To do
Read the records below and report each line in which "README" occurs.

Given records
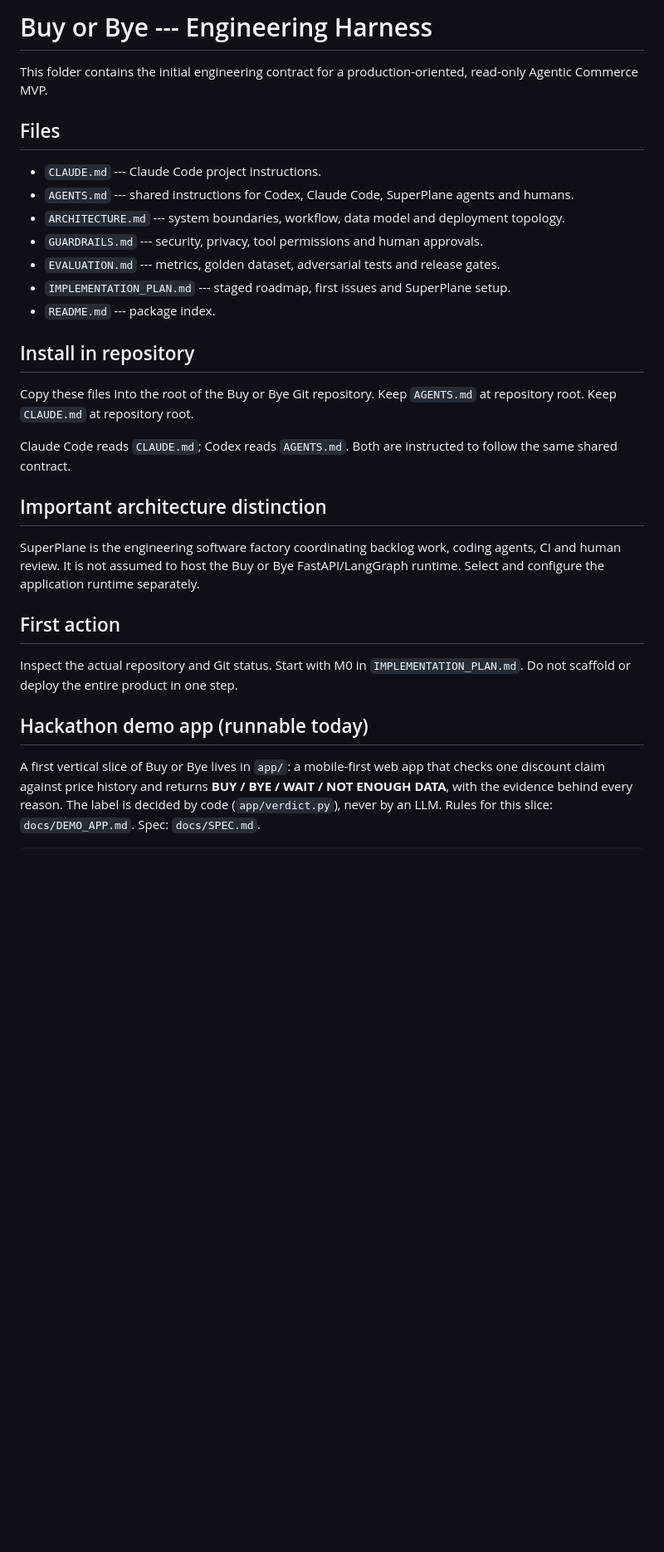
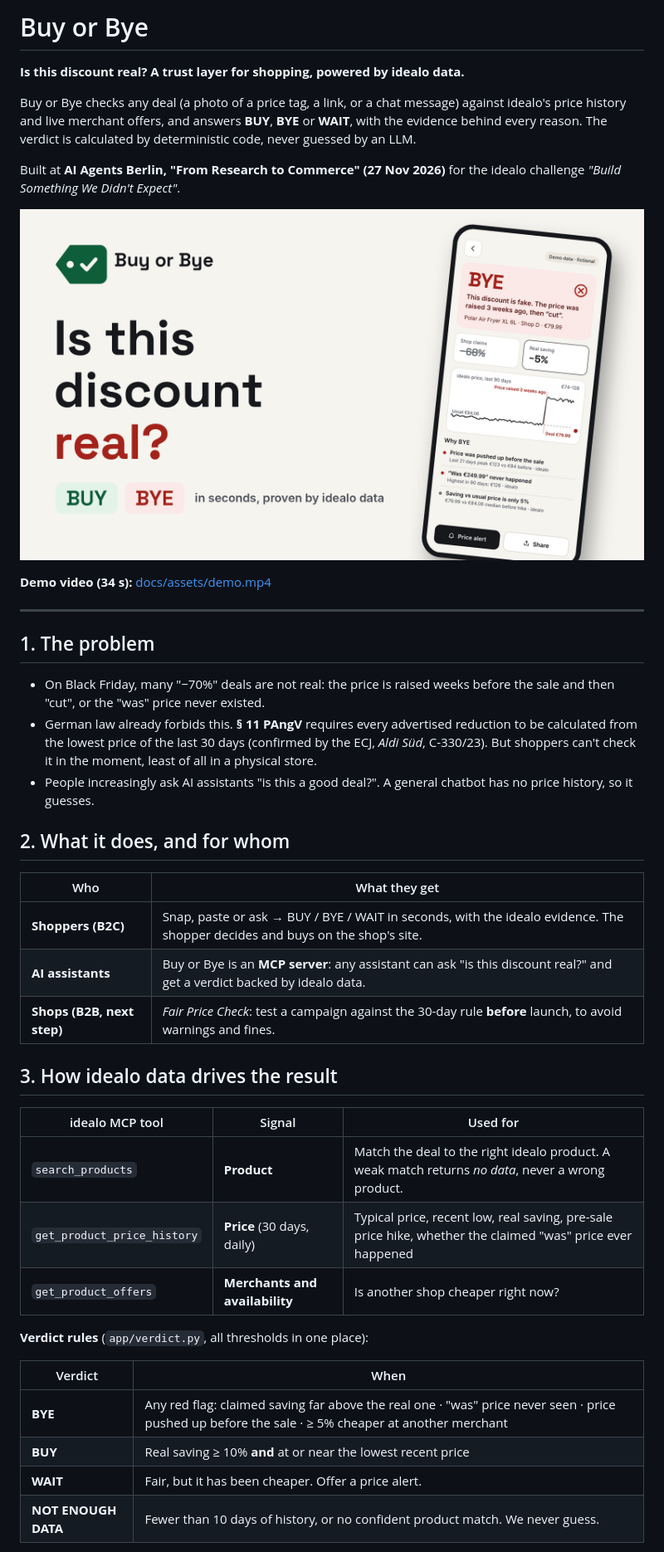
Before and after one commit to chadha/Buy-or-Bye, a Markdown page: README.md, the part around one of its changes. Shown at 83% size. Drawn GitHub-style; pictures changed too: docs/assets/thumbnail.png (added); blank space fills up the shorter version.

```diff
--- a/README.md
+++ b/README.md
@@ -1,47 +1,45 @@
-# Buy or Bye --- Engineering Harness
+# Buy or Bye
 
-This folder contains the initial engineering contract for a
-production-oriented, read-only Agentic Commerce MVP.
+**Is this discount real? A trust layer for shopping, powered by idealo data.**
 
-## Files
+Buy or Bye checks any deal (a photo of a price tag, a link, or a chat message) against idealo's price history and live merchant offers, and answers **BUY**, **BYE** or **WAIT**, with the evidence behind every reason. The verdict is calculated by deterministic code, never guessed by an LLM.
 
-- `CLAUDE.md` --- Claude Code project instructions.
-- `AGENTS.md` --- shared instructions for Codex, Claude Code,
-  SuperPlane agents and humans.
-- `ARCHITECTURE.md` --- system boundaries, workflow, data model and
-  deployment topology.
-- `GUARDRAILS.md` --- security, privacy, tool permissions and human
-  approvals.
-- `EVALUATION.md` --- metrics, golden dataset, adversarial tests and
-  release gates.
-- `IMPLEMENTATION_PLAN.md` --- staged roadmap, first issues and
-  SuperPlane setup.
-- `README.md` --- package index.
+Built at **AI Agents Berlin, "From Research to Commerce" (27 Nov 2026)** for the idealo challenge *"Build Something We Didn't Expect"*.
 
-## Install in repository
+![Buy or Bye](docs/assets/thumbnail.png)
 
-Copy these files into the root of the Buy or Bye Git repository. Keep
-`AGENTS.md` at repository root. Keep `CLAUDE.md` at repository root.
+**Demo video (34 s):** [docs/assets/demo.mp4](docs/assets/demo.mp4)
 
-Claude Code reads `CLAUDE.md`; Codex reads `AGENTS.md`. Both are
-instructed to follow the same shared contract.
+---
 
-## Important architecture distinction
+## 1. The problem
 
-SuperPlane is the engineering software factory coordinating backlog
-work, coding agents, CI and human review. It is not assumed to host the
-Buy or Bye FastAPI/LangGraph runtime. Select and configure the
-application runtime separately.
+- On Black Friday, many "−70%" deals are not real: the price is raised weeks before the sale and then "cut", or the "was" price never existed.
+- German law already forbids this. **§ 11 PAngV** requires every advertised reduction to be calculated from the lowest price of the last 30 days (confirmed by the ECJ, *Aldi Süd*, C-330/23). But shoppers can't check it in the moment, least of all in a physical store.
+- People increasingly ask AI assistants "is this a good deal?". A general chatbot has no price history, so it guesses.
 
-## First action
+## 2. What it does, and for whom
 
-Inspect the actual repository and Git status. Start with M0 in
-`IMPLEMENTATION_PLAN.md`. Do not scaffold or deploy the entire product
-in one step.
+| Who | What they get |
+|---|---|
+| **Shoppers (B2C)** | Snap, paste or ask → BUY / BYE / WAIT in seconds, with the idealo evidence. The shopper decides and buys on the shop's site. |
+| **AI assistants** | Buy or Bye is an **MCP server**: any assistant can ask "is this discount real?" and get a verdict backed by idealo data. |
+| **Shops (B2B, next step)** | *Fair Price Check*: test a campaign against the 30-day rule **before** launch, to avoid warnings and fines. |
 
-## Hackathon demo app (runnable today)
+## 3. How idealo data drives the result
 
-A first vertical slice of Buy or Bye lives in `app/`: a mobile-first web app that checks
-one discount claim against price history and returns **BUY / BYE / WAIT / NOT ENOUGH DATA**,
-with the evidence behind every reason. The label is decided by code (`app/verdict.py`), never
-by an LLM. Rules for this slice: `docs/DEMO_APP.md`. Spec: `docs/SPEC.md`.
+| idealo MCP tool | Signal | Used for |
+|---|---|---|
+| `search_products` | **Product** | Match the deal to the right idealo product. A weak match returns *no data*, never a wrong product. |
+| `get_product_price_history` | **Price** (30 days, daily) | Typical price, recent low, real saving, pre-sale price hike, whether the claimed "was" price ever happened |
+| `get_product_offers` | **Merchants and availability** | Is another shop cheaper right now? |
+
+**Verdict rules** (`app/verdict.py`, all thresholds in one place):
+
+| Verdict | When |
+|---|---|
+| **BYE** | Any red flag: claimed saving far above the real one · "was" price never seen · price pushed up before the sale · ≥ 5% cheaper at another merchant |
+| **BUY** | Real saving ≥ 10% **and** at or near the lowest recent price |
+| **WAIT** | Fair, but it has been cheaper. Offer a price alert. |
+| **NOT ENOUGH DATA** | Fewer than 10 days of history, or no confident product match. We never guess. |
+
```
Also changed, not shown: other parts of README.md (+104 -32 lines), 1 other file.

Answer box
Before and after one commit to chadha/Buy-or-Bye, a Markdown page: README.md, the part around one of its changes. Shown at 83% size. Drawn GitHub-style; pictures changed too: docs/assets/thumbnail.png (added); blank space fills up the shorter version.
--- a/README.md
+++ b/README.md
-- `README.md` --- package index.
Also changed, not shown: other parts of README.md (+104 -32 lines), 1 other file.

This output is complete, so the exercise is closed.